## WHAT THE TASK REQUIRES
Would it be possible to write out each entry below exactly, without the pictures?

## RECORDED INFORMATION
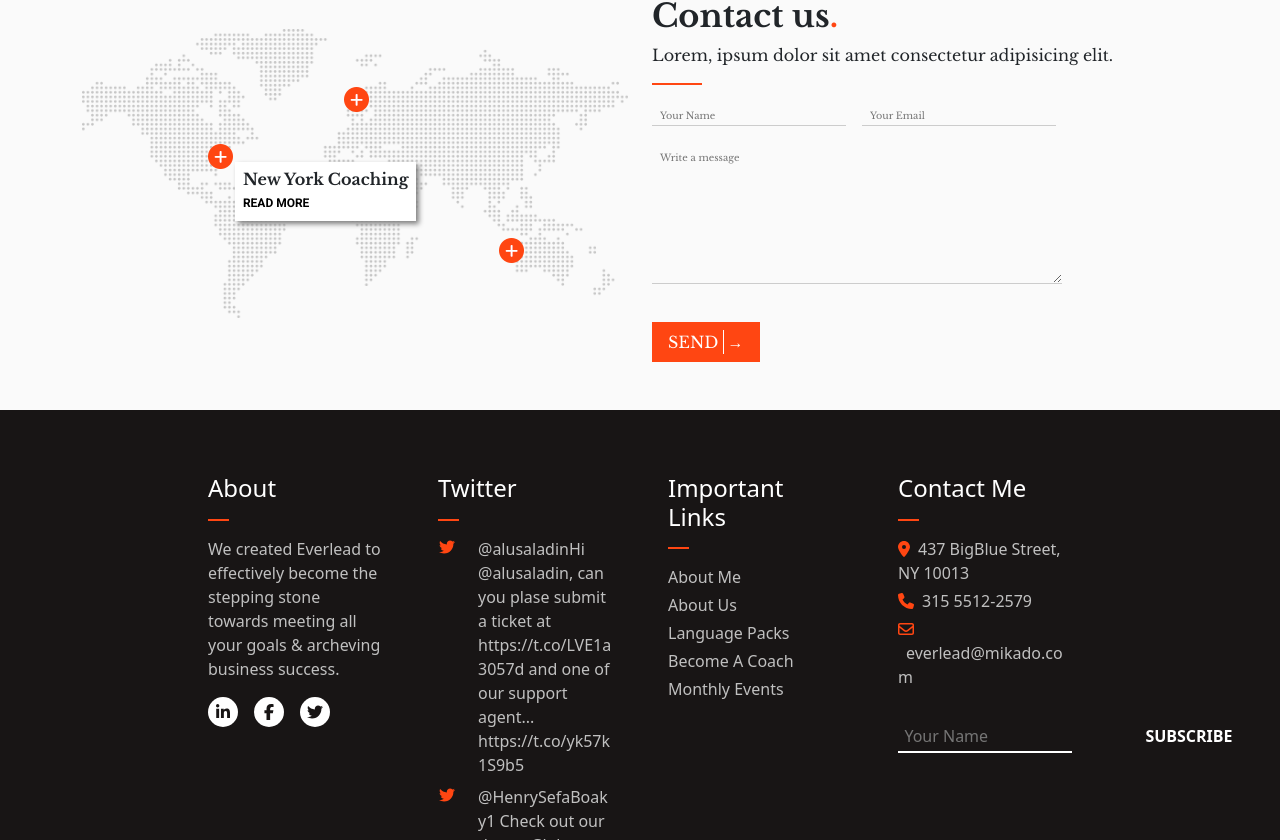
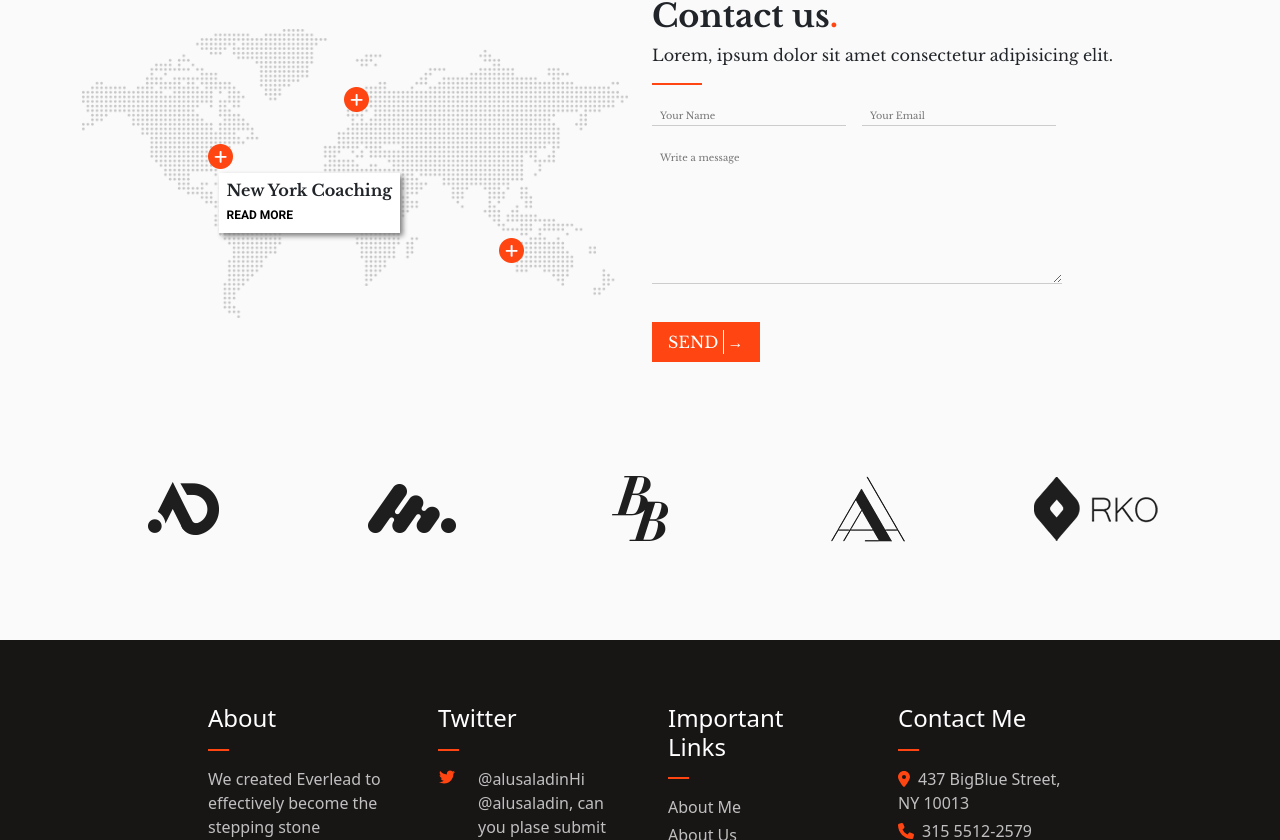
Before and after one commit to MarcoZellini/proj-html-vuejs, a Vue app: page / in a window 1280 px wide. Shown: the part 5275-6115 px from the top of the page. Built offline with nearby package versions, Linux system fonts and the light colour scheme.

Commit message:
Add Brands Section

```diff
--- a/src/assets/scss/app.scss
+++ b/src/assets/scss/app.scss
@@ -630,7 +630,7 @@ body {
 
   #contact_us {
     padding-top: 6rem;
-    padding-bottom: 3rem;
+    padding-bottom: 1rem;
 
     .col-6:first-child {
       margin-top: 2rem;
@@ -645,8 +645,8 @@ body {
         display: inline-block;
         background-color: $el_bg_white;
         position: absolute;
-        left: 28%;
-        top: 46%;
+        left: 25%;
+        top: 50%;
         padding: .5rem;
         box-shadow: 3px 3px 5px gray;
 
@@ -732,6 +732,36 @@ body {
       }
     }
   }
+
+  #brands {
+
+    .row {
+      padding: 6rem 0;
+
+      .col {
+        .card {
+          text-align: center;
+
+          & :first-child {
+            display: inline-block;
+          }
+
+          & :last-child {
+            display: none;
+          }
+
+          &:hover :first-child {
+            display: none;
+          }
+
+          &:hover :last-child {
+            display: inline-block;
+          }
+        }
+      }
+    }
+  }
+
 }
 
 #app_footer {
--- a/src/components/AppMain.vue
+++ b/src/components/AppMain.vue
@@ -546,5 +546,55 @@ export default {
             <!-- /.container -->
         </div>
         <!-- /#contact_us -->
+
+        <div id="brands">
+            <div class="container">
+                <div class="row row-cols-5">
+                    <div class="col">
+                        <div class="card">
+                            <img class="img-fluid" src="../assets/img/h4-clients-img-03.png" alt="">
+                            <img class="img-fluid" src="../assets/img/h4-clients-img-04-1.png" alt="">
+                        </div>
+                        <!-- /.card -->
+                    </div>
+                    <!-- /.col -->
+                    <div class="col">
+                        <div class="card">
+                            <img class="img-fluid" src="../assets/img/h4-clients-img-05.png" alt="">
+                            <img class="img-fluid" src="../assets/img/h4-clients-img-06-1.png" alt="">
+                        </div>
+                        <!-- /.card -->
+                    </div>
+                    <!-- /.col -->
+                    <div class="col">
+                        <div class="card">
+                            <img class="img-fluid" src="../assets/img/h4-clients-img-07.png" alt="">
+                            <img class="img-fluid" src="../assets/img/h4-clients-img-08-1.png" alt="">
+                        </div>
+                        <!-- /.card -->
+                    </div>
+                    <!-- /.col -->
+                    <div class="col">
+                        <div class="card">
+                            <img class="img-fluid" src="../assets/img/h4-clients-img-09.png" alt="">
+                            <img class="img-fluid" src="../assets/img/h4-clients-img-10-1.png" alt="">
+                        </div>
+                        <!-- /.card -->
+                    </div>
+                    <!-- /.col -->
+                    <div class="col">
+                        <div class="card">
+                            <img class="img-fluid" src="../assets/img/h4-clients-img-01.png" alt="">
+                            <img class="img-fluid" src="../assets/img/h4-clients-img-02.png" alt="">
+                        </div>
+                        <!-- /.card -->
+                    </div>
+                    <!-- /.col -->
+                </div>
+                <!-- /.row -->
+            </div>
+            <!-- /.container -->
+        </div>
+        <!-- /#brands -->
     </main>
 </template>
```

## RESULT OF THE TASK
Before and after one commit to MarcoZellini/proj-html-vuejs, a Vue app: page / in a window 1280 px wide. Shown: the part 5275-6115 px from the top of the page. Built offline with nearby package versions, Linux system fonts and the light colour scheme.

Commit message:
Add Brands Section

```diff
--- a/src/assets/scss/app.scss
+++ b/src/assets/scss/app.scss
@@ -630,7 +630,7 @@ body {
 
   #contact_us {
     padding-top: 6rem;
-    padding-bottom: 3rem;
+    padding-bottom: 1rem;
 
     .col-6:first-child {
       margin-top: 2rem;
@@ -645,8 +645,8 @@ body {
         display: inline-block;
         background-color: $el_bg_white;
         position: absolute;
-        left: 28%;
-        top: 46%;
+        left: 25%;
+        top: 50%;
         padding: .5rem;
         box-shadow: 3px 3px 5px gray;
 
@@ -732,6 +732,36 @@ body {
       }
     }
   }
+
+  #brands {
+
+    .row {
+      padding: 6rem 0;
+
+      .col {
+        .card {
+          text-align: center;
+
+          & :first-child {
+            display: inline-block;
+          }
+
+          & :last-child {
+            display: none;
+          }
+
+          &:hover :first-child {
+            display: none;
+          }
+
+          &:hover :last-child {
+            display: inline-block;
+          }
+        }
+      }
+    }
+  }
+
 }
 
 #app_footer {
--- a/src/components/AppMain.vue
+++ b/src/components/AppMain.vue
@@ -546,5 +546,55 @@ export default {
             <!-- /.container -->
         </div>
         <!-- /#contact_us -->
+
+        <div id="brands">
+            <div class="container">
+                <div class="row row-cols-5">
+                    <div class="col">
+                        <div class="card">
+                            <img class="img-fluid" src="../assets/img/h4-clients-img-03.png" alt="">
+                            <img class="img-fluid" src="../assets/img/h4-clients-img-04-1.png" alt="">
+                        </div>
+                        <!-- /.card -->
+                    </div>
+                    <!-- /.col -->
+                    <div class="col">
+                        <div class="card">
+                            <img class="img-fluid" src="../assets/img/h4-clients-img-05.png" alt="">
+                            <img class="img-fluid" src="../assets/img/h4-clients-img-06-1.png" alt="">
+                        </div>
+                        <!-- /.card -->
+                    </div>
+                    <!-- /.col -->
+                    <div class="col">
+                        <div class="card">
+                            <img class="img-fluid" src="../assets/img/h4-clients-img-07.png" alt="">
+                            <img class="img-fluid" src="../assets/img/h4-clients-img-08-1.png" alt="">
+                        </div>
+                        <!-- /.card -->
+                    </div>
+                    <!-- /.col -->
+                    <div class="col">
+                        <div class="card">
+                            <img class="img-fluid" src="../assets/img/h4-clients-img-09.png" alt="">
+                            <img class="img-fluid" src="../assets/img/h4-clients-img-10-1.png" alt="">
+                        </div>
+                        <!-- /.card -->
+                    </div>
+                    <!-- /.col -->
+                    <div class="col">
+                        <div class="card">
+                            <img class="img-fluid" src="../assets/img/h4-clients-img-01.png" alt="">
+                            <img class="img-fluid" src="../assets/img/h4-clients-img-02.png" alt="">
+                        </div>
+                        <!-- /.card -->
+                    </div>
+                    <!-- /.col -->
+                </div>
+                <!-- /.row -->
+            </div>
+            <!-- /.container -->
+        </div>
+        <!-- /#brands -->
     </main>
 </template>
```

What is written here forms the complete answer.